Private construction will be the weakest in the coming year, says Bowman. The forecast for the residential market will fall 5.7% by the end of the year, with another 7.1% decrease next year. Commercial work is set to rise 6.4.% in 2023 but decline 8.9% in 2024.

“What we’re seeing from an interest rate perspective, it’s hard for developers to make the returns, and they’re going to seek returns elsewhere,” Bowman says, adding that some private construction, such as multi-family and retail, could be down close to 20% by 2025 compared to today.

Highway, Bridge Work Will Continue to Grow in 2024


The American Road & Transportation Builders Association estimates total spending for highway and bridge construction will rise 16% in 2024, following a 15% boost in 2023. “Transportation construction market activity is expected to increase or be steady in 38 states,” says Alison Black, senior vice president and chief economist at ARTBA. Highway work is set to rise 16.4% in 2023 and 15.9% in 2024, while bridge construction is up 8.2% in 2023, with an expected boost of 17.3% in 2024.
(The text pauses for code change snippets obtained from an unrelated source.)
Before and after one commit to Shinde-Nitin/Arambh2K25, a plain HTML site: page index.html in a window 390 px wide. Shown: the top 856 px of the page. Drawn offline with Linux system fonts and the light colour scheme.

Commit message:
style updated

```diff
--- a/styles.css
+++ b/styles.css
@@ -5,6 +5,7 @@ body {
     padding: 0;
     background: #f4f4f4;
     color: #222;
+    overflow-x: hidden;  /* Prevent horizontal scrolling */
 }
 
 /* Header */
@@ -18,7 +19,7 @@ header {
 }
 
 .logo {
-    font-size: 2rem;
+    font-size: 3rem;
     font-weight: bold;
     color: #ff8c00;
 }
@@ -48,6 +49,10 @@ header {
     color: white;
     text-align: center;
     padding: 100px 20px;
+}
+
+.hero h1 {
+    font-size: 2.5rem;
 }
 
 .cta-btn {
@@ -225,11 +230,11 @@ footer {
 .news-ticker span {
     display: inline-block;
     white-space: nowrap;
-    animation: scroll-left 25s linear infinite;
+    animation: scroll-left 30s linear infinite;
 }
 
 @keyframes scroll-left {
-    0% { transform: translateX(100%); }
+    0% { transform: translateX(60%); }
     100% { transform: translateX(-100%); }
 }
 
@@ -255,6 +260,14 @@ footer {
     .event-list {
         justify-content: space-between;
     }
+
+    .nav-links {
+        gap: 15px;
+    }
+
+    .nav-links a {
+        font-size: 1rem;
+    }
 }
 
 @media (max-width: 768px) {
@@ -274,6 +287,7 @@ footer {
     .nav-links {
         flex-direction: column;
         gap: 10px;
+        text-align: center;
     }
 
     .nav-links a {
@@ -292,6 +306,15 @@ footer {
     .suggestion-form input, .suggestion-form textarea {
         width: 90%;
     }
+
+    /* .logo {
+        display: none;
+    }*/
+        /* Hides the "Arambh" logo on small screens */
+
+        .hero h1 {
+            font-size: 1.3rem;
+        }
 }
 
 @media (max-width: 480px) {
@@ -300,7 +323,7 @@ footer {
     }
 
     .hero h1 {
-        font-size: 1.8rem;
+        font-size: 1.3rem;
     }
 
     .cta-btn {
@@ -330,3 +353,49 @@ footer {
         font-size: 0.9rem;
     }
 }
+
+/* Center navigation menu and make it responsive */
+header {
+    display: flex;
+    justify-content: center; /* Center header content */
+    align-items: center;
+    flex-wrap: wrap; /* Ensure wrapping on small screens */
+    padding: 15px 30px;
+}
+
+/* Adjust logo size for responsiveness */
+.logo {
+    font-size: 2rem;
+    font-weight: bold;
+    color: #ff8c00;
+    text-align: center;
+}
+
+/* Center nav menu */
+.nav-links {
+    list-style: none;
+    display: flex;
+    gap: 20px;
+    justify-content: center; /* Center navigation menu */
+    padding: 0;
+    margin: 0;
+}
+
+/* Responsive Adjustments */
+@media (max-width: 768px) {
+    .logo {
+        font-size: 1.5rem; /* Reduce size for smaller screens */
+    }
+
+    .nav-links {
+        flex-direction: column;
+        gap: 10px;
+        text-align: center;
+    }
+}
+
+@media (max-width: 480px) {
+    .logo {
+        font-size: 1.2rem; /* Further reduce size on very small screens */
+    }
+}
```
Among the stronger sectors is health care, which FMI forecasts will end 2023 up 9.4%, with an additional increase of 5.6% in 2024. While hospital construction has been relatively flat, medical office buildings have had a “meteoric rise” in the past 10 years, says Bowman. Once just representing one-fifth of the amount spent on construction of hospitals, he adds: “I believe [by] 2027 that we will have more spending on medical office buildings than we will on hospitals.”


In line with the Dodge forecast, the FMI outlook highlights manufacturing and non-building construction as robust markets going into next year. 

In power, highway, road and wastewater management construction, “it’s still a massive market,” says Bowman. The value of manufacturing put-in-place construction is set to increase 58.2% in 2023, with an additional 15.1% in 2024, while total non-building is forecast to end the year up 18.7%, rising 15.6% next year.

Among non-building markets, highway and bridge put-in-place is predicted to be most robust, up 23.1% in 2023 and another 20% in 2024.